Central Pacific Railroad
In 1869 the Central Pacific Railroad out of Sacramento, California, and the Union Pacific Railroad out of Omaha, Nebraska linked tracks in the Golden Spike ceremony at Promontroy Summit, Utah to form the first transcontinental railroad service in the United States. Settlers were attracted to communities near railroads because they provided access to markets. Railroads encouraged settlement along their routes to help increase the need for their service. If an ancestor settled near a railroad, you may be able to trace their place of origin back to another place along the tracks.
In order to bind the nation together from California to the eastern states visionaries proposed a railroad between the west and east coasts of the United States. During the Civil War Congress authorized the building of this railroad. Congress offered land grants along the tracks in a checkerboard pattern as an incentive to the builders. The company that could build the most track would receive the most land.
Starting in 1863 in Sacramento, California, the Central Pacific laid their first tracks. They slowly started their eastward race toward the oncoming Union Pacific Railroad by building to Roseville, California in 1864. In 1865 they reached Colfax, and in 1866 Cisco, California. They overcame terrific problems including, labor shortages, difficulty obtaining U.S. steel tracks, lack of blasting powder, and the expense of grading, tunneling and bridging in steep mountains. In 1868 they laid 306 miles of track across Nevada, and set a world record building ten miles of track in twelve hours in 1869. On 10 May 1869 the Central Pacific joined track with the Union Pacific at Promontory Summit, Utah north of the Great Salt Lake to form the first transcontinental railroad in the United States. Later in 1904 the Lucin Cutoff was completed across the Salt Lake to shorten the route to Ogden, Utah and avoid mountain grades and curves.
The Central Pacific Railrad from west to east went through:
Settlers and Records
Settlers using the Central Pacific Railroad were likely to be from Eastern or Midwestern states along the tracks of the Union Pacific and connectors such as Illinois, Iowa, Missouri, Nebraska, Wyoming, and Utah. Most would have settled in Utah, Nevada, or northern California.
There are no known Central Pacific Railroad passenger list records.
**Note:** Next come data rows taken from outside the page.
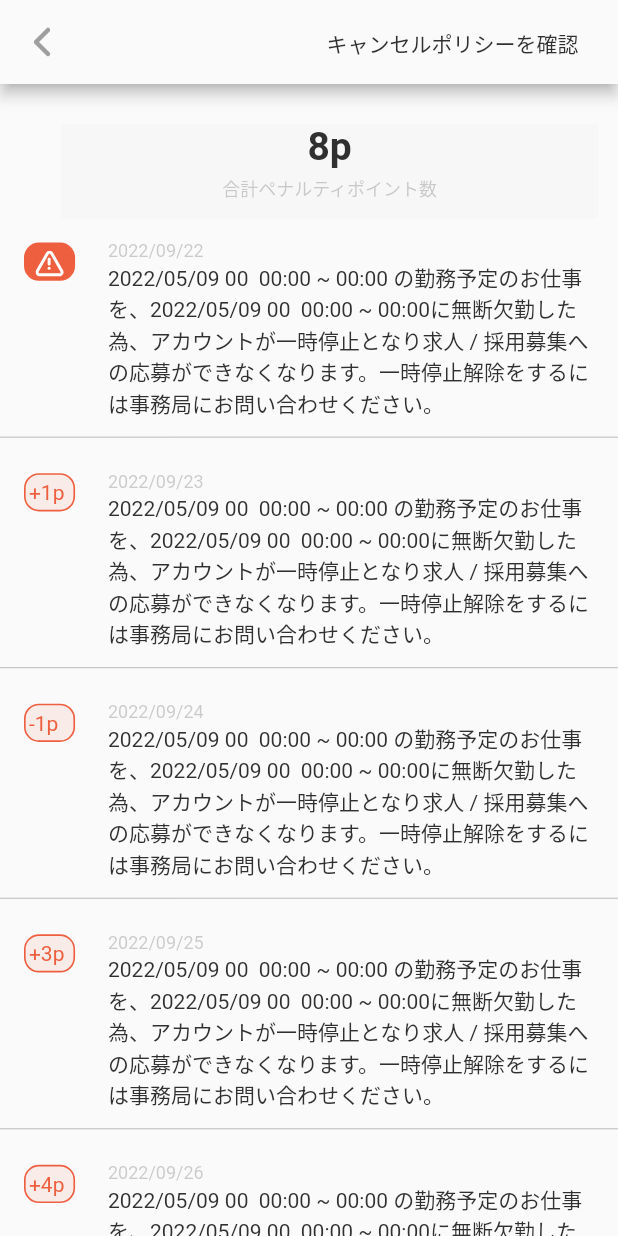
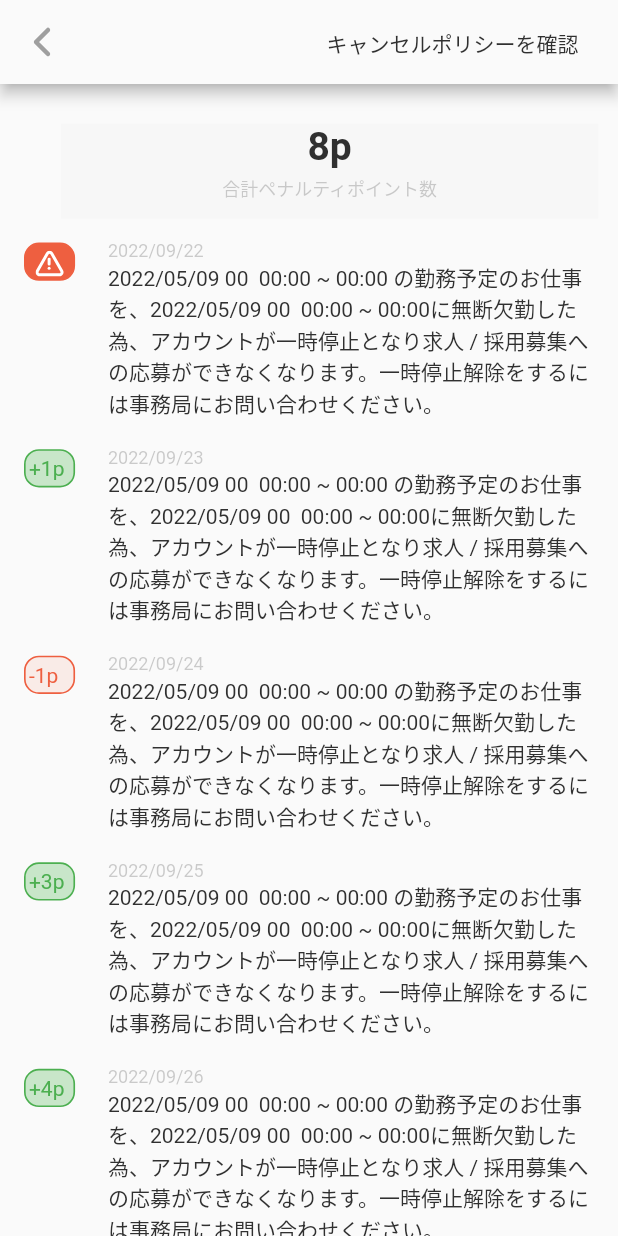
Before and after one commit to manikuttan-davud/kaigo, a Flutter app: the screen it shows after launch, on a phone screen of 412 x 824 dp. Run offline on Flutter 3.47's test engine with Material 2 defaults, Android fonts, the light colour scheme and no system bars; our stand-ins replace flutter_screenutil, flutter_svg.

Commit message:
Code simplification

```diff
--- a/lib/kaigo/screen/home_screen.dart
+++ b/lib/kaigo/screen/home_screen.dart
@@ -16,30 +16,60 @@ class HomeScreen extends StatefulWidget {
 }
 
 class _HomeScreenState extends State<HomeScreen> {
-
   @override
   Widget build(BuildContext context) {
     return Scaffold(
       appBar: AppBar(
         backgroundColor: colorFAFAFA,
-        leading: SvgPicture.asset('assets/svg/second.svg',
-        width: 8.w,
-        height: 16.h,
-        fit: BoxFit.scaleDown,
-        ),
-        actions: [
-          Padding(
-            padding: EdgeInsets.only(top: 23.h, right: 24.w),
-            child: Text(
-              'キャンセルポリシーを確認',
-              style: tsS14C0xW500,
-            ),
-          )
-        ],
+        leading: const BackButton(),
+        actions: const [Textbutton()],
       ),
       body: SafeArea(
-        child: Column(
-          children:[ Padding(
+        child: SingleChildScrollView(
+          child: Column(children: [
+            const TotalPenaltyPointsWidget(),
+            Column(
+              children: List.generate(data.length, (index) {
+                DataModel items = DataModel.fromJson(data[index]);
+                var date = _formatDate(items: items, index: index);
+                return PenaltyItem(penaltyiItemDetail: items, date: date);
+              }),
+            ),
+            // ListView.separated(
+            //     shrinkWrap: true,
+            //     itemBuilder: ((context, index) {
+            //       DataModel items = DataModel.fromJson(data[index]);
+            //       var date = _formatDate(items: items, index: index);
+            //       return PenaltyItem(penaltyiItemDetail: items, date: date);
+            //     }),
+            //     separatorBuilder: ((context, index) {
+            //       return const Divider(
+            //         color: colorBABABA,
+            //       );
+            //     }),
+            //     itemCount: data.length)
+          ]),
+        ),
+      ),
+    );
+  }
+
+  _formatDate({required items, required index}) {
+    final DateTime newDate = DateTime.parse(items.date);
+    final DateFormat formatter = DateFormat('yyyy/MM/dd');
+    final String date = formatter.format(newDate);
+    return date;
+  }
+}
+
+class TotalPenaltyPointsWidget extends StatelessWidget {
+  const TotalPenaltyPointsWidget({
+    super.key,
+  });
+
+  @override
+  Widget build(BuildContext context) {
+    return Padding(
       padding: EdgeInsets.only(top: 32.h, left: 25.w),
       child: Container(
         color: colorF7F7F7,
@@ -62,38 +92,70 @@ class _HomeScreenState extends State<HomeScreen> {
           ],
         ),
       ),
-          ),
-          Expanded(
-            child: ListView.separated(itemBuilder: ((context, index) {
-             DataModel items =
-   DataModel.fromJson(data[index]);
-   final DateTime newDate = DateTime.parse(items.date);
-  final DateFormat formatter = DateFormat('yyyy/MM/dd');
-  final String formatted = formatter.format(newDate);
-              return ListTile(
-                leading:
-                 items.isIcon==true?const LeadingIcon():  LeadingIcon2(points: items.penaltyPoints),
-                title: Padding(
-                  padding:  EdgeInsets.only(top: 13.h,right: 236.w),
+    );
+  }
+}
 
-                 child: Text(formatted
-                  ,
-                  style: tsS12C0xW400,),
-                ),
-                subtitle: Text(items.text,
-                style:tsS14C0xW400 ,),
-              );
-            })
-            , separatorBuilder: ((context, index) {
-              return const Divider(
-                color: colorBABABA,
-              );
-            }),
-             itemCount: data.length),
-          )
-          ]
-        ),
+class Textbutton extends StatelessWidget {
+  const Textbutton({
+    super.key,
+  });
+
+  @override
+  Widget build(BuildContext context) {
+    return Padding(
+      padding: EdgeInsets.only(top: 23.h, right: 24.w),
+      child: Text(
+        'キャンセルポリシーを確認',
+        style: tsS14C0xW500,
       ),
     );
   }
 }
+
+class BackButton extends StatelessWidget {
+  const BackButton({
+    super.key,
+  });
+
+  @override
+  Widget build(BuildContext context) {
+    return SvgPicture.asset(
+      'assets/svg/second.svg',
+      width: 8.w,
+      height: 16.h,
+      fit: BoxFit.scaleDown,
+    );
+  }
+}
+
+class PenaltyItem extends StatelessWidget {
+  const PenaltyItem({
+    super.key,
+    required this.penaltyiItemDetail,
+    required this.date,
+  });
+
+  final DataModel penaltyiItemDetail;
+  final String date;
+
+  @override
+  Widget build(BuildContext context) {
+    return ListTile(
+      leading: penaltyiItemDetail.isIcon == true
+          ? const LeadingIcon()
+          : LeadingIcon2(points: penaltyiItemDetail.penaltyPoints),
+      title: Padding(
+        padding: EdgeInsets.only(top: 13.h, right: 236.w),
+        child: Text(
+          date,
+          style: tsS12C0xW400,
+        ),
+      ),
+      subtitle: Text(
+        penaltyiItemDetail.text,
+        style: tsS14C0xW400,
+      ),
+    );
+  }
+}
--- a/lib/kaigo/utils/text_style.dart
+++ b/lib/kaigo/utils/text_style.dart
@@ -1,32 +1,44 @@
 import 'package:flutter/cupertino.dart';
+import 'package:flutter/material.dart';
 import 'package:kaigo_project/kaigo/utils/colors.dart';
 
 TextStyle get tsS14C0xW500 => const TextStyle(
       fontSize: 14,
-    color: Color(0xFF303030) ,
-    fontWeight: FontWeight.w500,);
+      color: Color(0xFF303030),
+      fontWeight: FontWeight.w500,
+    );
 
 TextStyle get tsS26C0xW700 => const TextStyle(
       fontSize: 26,
-    color: Color(0xFF303030) ,
-    fontWeight: FontWeight.w700,);
+      color: Color(0xFF303030),
+      fontWeight: FontWeight.w700,
+    );
 
 TextStyle get tsS26C0xW400 => const TextStyle(
       fontSize: 12,
-    color: Color(0x45484848) ,
-    fontWeight: FontWeight.w400,);
+      color: Color(0x45484848),
+      fontWeight: FontWeight.w400,
+    );
 
 TextStyle get tsS14C0xW400 => const TextStyle(
       fontSize: 14,
-    color: Color(0xFF303030) ,
-    fontWeight: FontWeight.w400,);
+      color: Color(0xFF303030),
+      fontWeight: FontWeight.w400,
+    );
 
 TextStyle get tsS12C0xW400 => const TextStyle(
       fontSize: 12,
-    color: Color(0x45484848) ,
-    fontWeight: FontWeight.w400,);
+      color: Color(0x45484848),
+      fontWeight: FontWeight.w400,
+    );
 
 TextStyle get tsS12C0xW500 => const TextStyle(
       fontSize: 14,
-    color: colorEE5F40 ,
-    fontWeight: FontWeight.w400,);
+      color: colorEE5F40,
+      fontWeight: FontWeight.w400,
+    );
+TextStyle get tsS12CgreenW500 => const TextStyle(
+      fontSize: 14,
+      color: Colors.green,
+      fontWeight: FontWeight.w400,
+    );
--- a/lib/kaigo/widgets/leading_icon.dart
+++ b/lib/kaigo/widgets/leading_icon.dart
@@ -1,4 +1,5 @@
 import 'package:flutter/cupertino.dart';
+import 'package:flutter/material.dart';
 import 'package:flutter/src/widgets/container.dart';
 import 'package:flutter/src/widgets/framework.dart';
 import 'package:flutter_screenutil/flutter_screenutil.dart';
@@ -15,24 +16,24 @@ class LeadingIcon extends StatelessWidget {
     return Stack(
       children: [
         Container(
-          width:31.w ,
+          width: 31.w,
           height: 31.h,
           decoration: BoxDecoration(
-            color: colorEE5F40,
-            borderRadius: BorderRadius.circular(10),
-            border: Border.all(width: 1.w,color:colorEE5F40 )
-          ),
+              color: colorEE5F40,
+              borderRadius: BorderRadius.circular(10),
+              border: Border.all(width: 1.w, color: colorEE5F40)),
         ),
         Padding(
-          padding:  EdgeInsets.only(left: 7.w,right: 7.32.w,bottom: 8.99.h,top: 5.w),
+          padding: EdgeInsets.only(
+              left: 7.w, right: 7.32.w, bottom: 8.99.h, top: 5.w),
           child: SvgPicture.asset('assets/svg/Vector (5).svg'),
         ),
         Padding(
-          padding:  EdgeInsets.only(left: 14.w,top: 12.h),
+          padding: EdgeInsets.only(left: 14.w, top: 12.h),
           child: SvgPicture.asset('assets/svg/Vector (7).svg'),
         ),
         Padding(
-          padding:  EdgeInsets.only(top:18.68.h,left: 14.w,bottom: 12.32.h ),
+          padding: EdgeInsets.only(top: 18.68.h, left: 14.w, bottom: 12.32.h),
           child: SvgPicture.asset('assets/svg/Vector.svg'),
         )
       ],
@@ -42,24 +43,33 @@ class LeadingIcon extends StatelessWidget {
 
 class LeadingIcon2 extends StatelessWidget {
   final String points;
-  const LeadingIcon2({super.key, required this.points,});
+  const LeadingIcon2({
+    super.key,
+    required this.points,
+  });
 
   @override
   Widget build(BuildContext context) {
     return Stack(
       children: [
         Container(
-          width:31.w ,
+          width: 31.w,
           height: 31.h,
           decoration: BoxDecoration(
-            color: const Color.fromRGBO(238, 95, 64, 0.1),
-            borderRadius: BorderRadius.circular(10),
-            border: Border.all(width: 1.w,color:colorEE5F40 )
-          ),
+              color: points.contains('+')
+                  ? Colors.green.shade100
+                  : const Color.fromRGBO(238, 95, 64, 0.1),
+              borderRadius: BorderRadius.circular(10),
+              border: Border.all(
+                  width: 1.w,
+                  color: points.contains('+') ? Colors.green : colorEE5F40)),
         ),
         Padding(
-          padding:  EdgeInsets.only(left: 3.w,top: 6.h),
-          child: Text('${points}p',style:tsS12C0xW500 ,),
+          padding: EdgeInsets.only(left: 3.w, top: 6.h),
+          child: Text(
+            '${points}p',
+            style: points.contains('+') ? tsS12CgreenW500 : tsS12C0xW500,
+          ),
         )
       ],
     );
@@ -68,24 +78,29 @@ class LeadingIcon2 extends StatelessWidget {
 
 class LeadingIcon3 extends StatelessWidget {
   final String points;
-  const LeadingIcon3({super.key, required this.points,});
+  const LeadingIcon3({
+    super.key,
+    required this.points,
+  });
 
   @override
   Widget build(BuildContext context) {
     return Stack(
       children: [
         Container(
-          width:31.w ,
+          width: 31.w,
           height: 31.h,
           decoration: BoxDecoration(
-            color: const Color.fromRGBO(18, 200, 113, 0.1),
-            borderRadius: BorderRadius.circular(10),
-            border: Border.all(width: 1.w,color:color12C871 )
-          ),
+              color: const Color.fromRGBO(18, 200, 113, 0.1),
+              borderRadius: BorderRadius.circular(10),
+              border: Border.all(width: 1.w, color: color12C871)),
         ),
         Padding(
-          padding:  EdgeInsets.only(left: 3.w,top: 6.h),
-          child: Text('${points}p',style:tsS12C0xW500 ,),
+          padding: EdgeInsets.only(left: 3.w, top: 6.h),
+          child: Text(
+            '${points}p',
+            style: tsS12C0xW500,
+          ),
         )
       ],
     );
```
Also changed, not shown: pubspec.lock. Lines whose indentation alone changed are shown as unchanged.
- Wikipedia contributors, "Central Pacific Railroad," Wikipedia, The Free Encyclopedia, http://en.wikipedia.org/w/index.php?title=Central_Pacific_Railroad&amp;amp;amp;amp;amp;amp;amp;amp;oldid=299761457 (accessed 6 July 2009); Wikipedia contributors, "Union Pacific Railroad," Wikipedia, The Free Encyclopedia, http://en.wikipedia.org/w/index.php?title=Union_Pacific_Railroad&amp;amp;amp;amp;amp;amp;amp;amp;oldid=298717292 (accessed 6 July 2009); Wikipedia contributors, "Golden spike," Wikipedia, The Free Encyclopedia, http://en.wikipedia.org/w/index.php?title=Golden_spike&amp;amp;amp;amp;amp;amp;amp;amp;oldid=290578008 (accessed 6 July 2009), and Wikipedia contributors, "Promontory, Utah," Wikipedia, The Free Encyclopedia, http://en.wikipedia.org/w/index.php?title=Promontory,_Utah&amp;amp;amp;amp;amp;amp;amp;amp;oldid=297584143 (accessed 6 July 2009).
- "Central Pacific Railroad" in American Western History Musuems at http://www.linecamp.com/museums/americanwest/western_clubs/central_pacific_railroad/central_pacific_railroad.html (accessed 10 July 2009).
- Wikipedia contributors, "Lucin Cutoff" in Wikipedia: the Free Encyclopedia at http://en.wikipedia.org/w/index.php?title=Lucin_Cutoff (accessed 10 July 2009).